Mass battlefield slaughter, treachery, assassinations, intrigues – ancient Greek politics as usual? Not exactly: the subjects under discussion are the wars of succession to Alexander the Great (died 323 BC), during which some fifteen contenders slugged it out for over forty years (to 281 BC) to try to establish some sort of permanent hold on at least a significant part of Alexander's hypertrophied but inchoate empire. The outcome of this struggle in its turn formed the backdrop to the emergence of the Hellenistic (Greekish, Greekising) world and, within it, the rise of both pagan and then Christian Rome. This was a world, in other words, that lay on the cusp between Eastern and Western civilisation and between the Greek and Roman eras. It was also an epoch of unusual creativity, especially in the fields of philosophy, literature and the visual arts. Hardly a trivial topic, then, but also hardly an easy one to tackle.

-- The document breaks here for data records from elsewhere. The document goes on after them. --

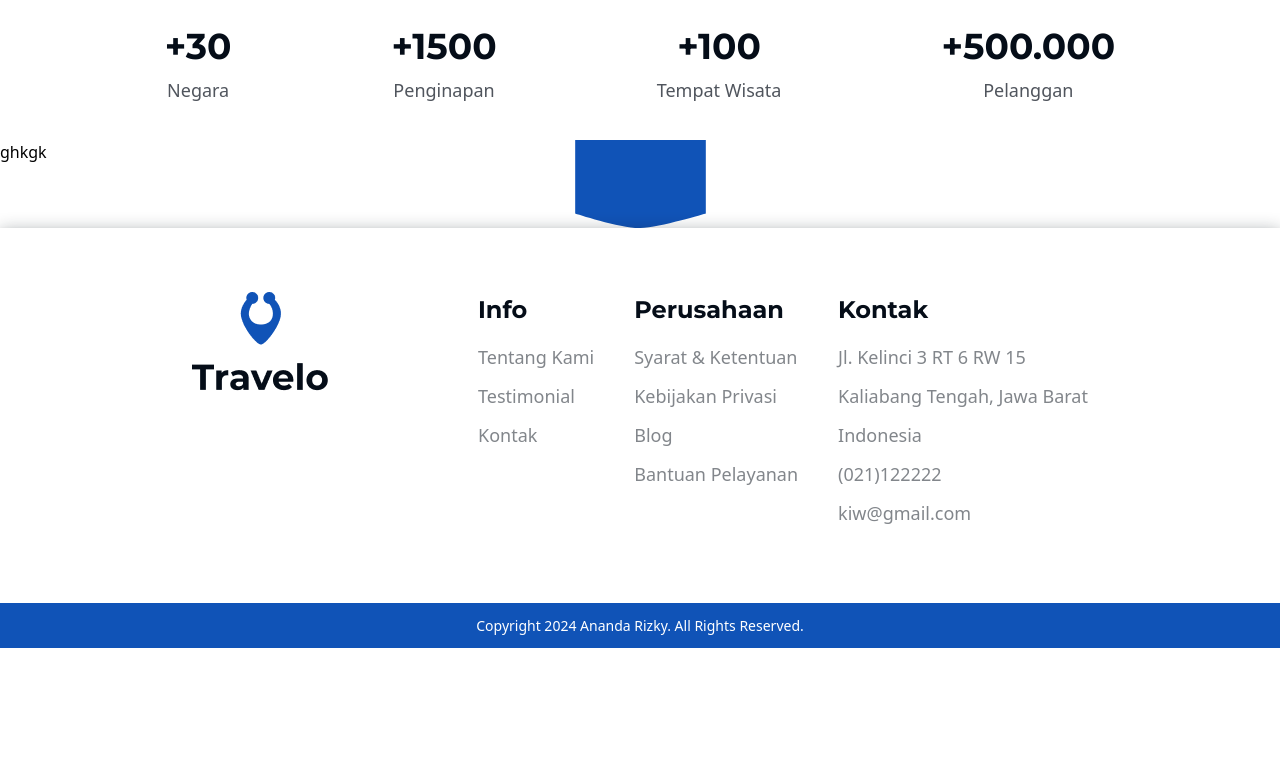
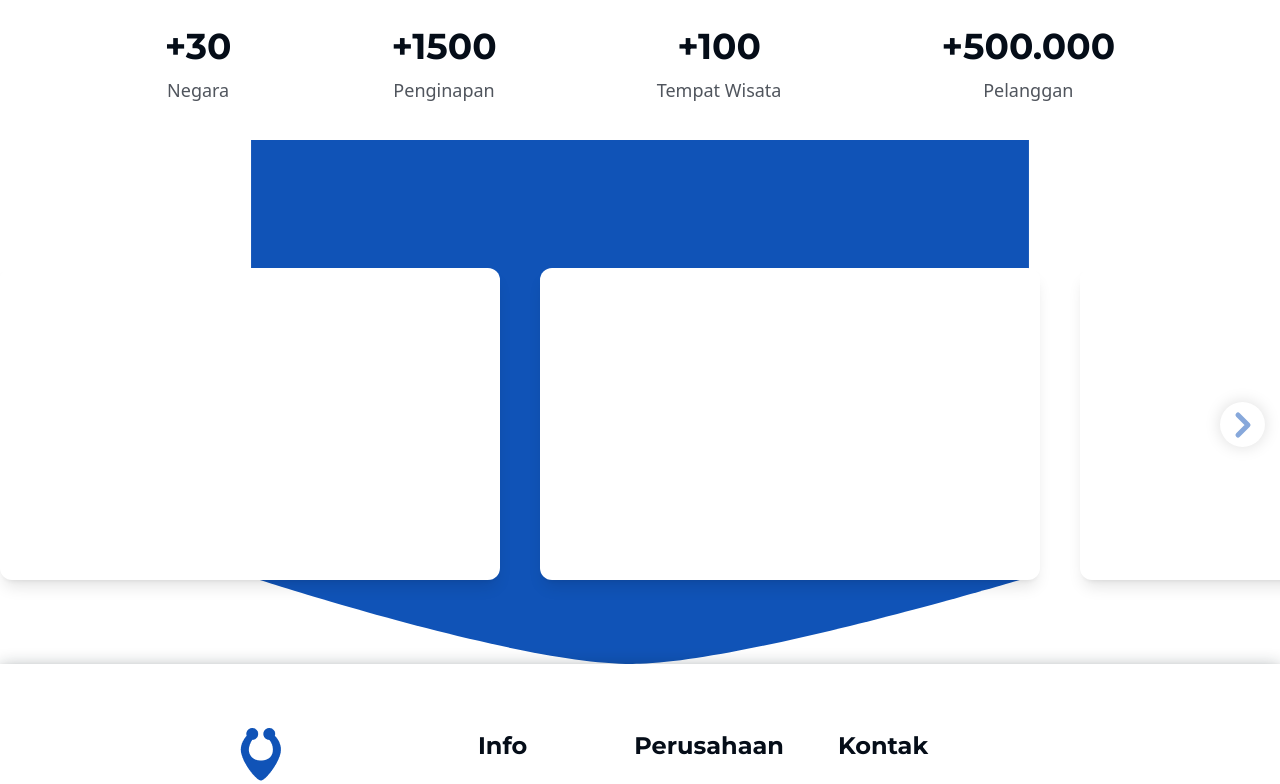
Before and after one commit to andrky/travelo-frontend, a Next.js app: page / in a window 1280 px wide. Shown: the part 709-1493 px from the top of the page. Before the commit the page ends 1357 px from the top, so only its background shows below. Built offline with nearby package versions, Linux system fonts and the light colour scheme.

Commit message:
promo carousel component

```diff
--- /dev/null
+++ b/app/components/Containers/Home/SecondSection/PromoCarousel/promoCarousel.tsx
@@ -0,0 +1,51 @@
+import Carousel from 'react-multi-carousel';
+import Image from 'next/image';
+
+import LeftArrow from '../../../../../../public/assets/icons/left-arrow-rounded.svg';
+import RightArrow from '../../../../../../public/assets/icons/right-arrow-rounded.svg';
+
+const PromoCarousel = () => {
+	return (
+		<>
+			<h3 className="text-heading-3 text-white font-mont font-bold pt-14 mb-4">Promo Liburan</h3>
+
+			<Carousel
+				className="py-5"
+				containerClass="carousel-container"
+				arrows
+				centerMode={false}
+				draggable
+				swipeable
+				customRightArrow={
+					<button type="button" aria-label="Go to next slide" className="absolute z-50 right-0 opacity-50 hover:opacity-100">
+						<Image src={RightArrow} alt="Left Arrow" height="75" width="75" />
+					</button>
+				}
+				customLeftArrow={
+					<button type="button" aria-label="Go to previous slide" className="absolute z-50 left-0 opacity-50 hover:opacity-100">
+						<Image src={LeftArrow} alt="Left Arrow" height="75" width="75" />
+					</button>
+				}
+				partialVisbile
+				responsive={{
+					desktop: {
+						breakpoint: {
+							max: 3000,
+							min: 720,
+						},
+						items: 2,
+						paritialVisibilityGutter: 100,
+					},
+				}}
+			>
+				<article className="bg-white shadow-lg rounded-xl overflow-hidden w-[500px] h-[312px] flex"></article>
+				<article className="bg-white shadow-lg rounded-xl overflow-hidden w-[500px] h-[312px] flex"></article>
+				<article className="bg-white shadow-lg rounded-xl overflow-hidden w-[500px] h-[312px] flex"></article>
+				<article className="bg-white shadow-lg rounded-xl overflow-hidden w-[500px] h-[312px] flex"></article>
+				<article className="bg-white shadow-lg rounded-xl overflow-hidden w-[500px] h-[312px] flex"></article>
+			</Carousel>
+		</>
+	);
+};
+
+export default PromoCarousel;
--- a/app/components/Containers/Home/SecondSection/secondSection.tsx
+++ b/app/components/Containers/Home/SecondSection/secondSection.tsx
@@ -1,12 +1,15 @@
+'use client';
 import styles from '../SecondSection/SecondSection.module.css';
-
+import Carousel from 'react-multi-carousel';
 import Container from '../../layout';
+import PromoCarousel from './PromoCarousel/promoCarousel';
+import 'react-multi-carousel/lib/styles.css';
 
 const SecondSection = () => {
 	return (
 		<section className={styles.section}>
 			<Container>
-				<h1>ghkgk</h1>
+				<PromoCarousel />
 			</Container>
 		</section>
 	);
--- a/package.json
+++ b/package.json
@@ -12,7 +12,8 @@
     "classnames": "^2.5.1",
     "next": "14.1.0",
     "react": "^18",
-    "react-dom": "^18"
+    "react-dom": "^18",
+    "react-multi-carousel": "^2.8.4"
   },
   "devDependencies": {
     "@types/node": "^20",
```
Also changed, not shown: 1 other file (tests, documents, lock files or other folders).
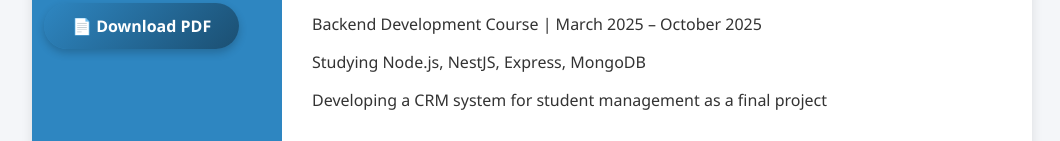
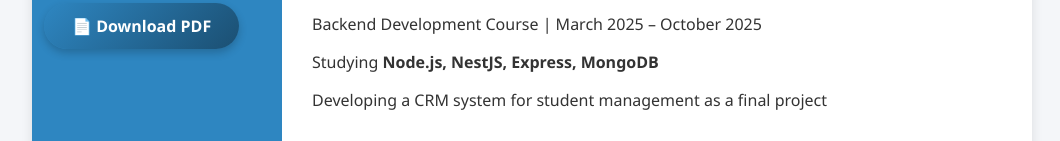
Before and after one commit to xIFIRDAVSIx/resume, a plain HTML site: page index.html in a window 1280 px wide. Shown: the part 560-701 px from the top of the page, without its empty margins (108-1168 px from the left). Drawn offline with Linux system fonts and the light colour scheme.

Commit message:
Update index.html

```diff
--- a/index.html
+++ b/index.html
@@ -140,7 +140,7 @@
             <h3>Education</h3>
             <p>Najot Ta’lim — Tashkent, Uzbekistan</p>
             <p>Backend Development Course | March 2025 – October 2025</p>
-            <p>Studying Node.js, NestJS, Express, MongoDB</p>
+            <p>Studying <b>Node.js, NestJS, Express, MongoDB</b></p>
             <p>Developing a CRM system for student management as a final project</p>
         </div>
     </div>
```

Succession to what, first of all? Alexander's legacy in physical terms was an empire that stretched from old Greece in the west via Egypt, Syria, Babylonia and Persia to the Indian subcontinent (what is now Pakistan and Kashmir). At stake symbolically and ideologically were Alexander's position and status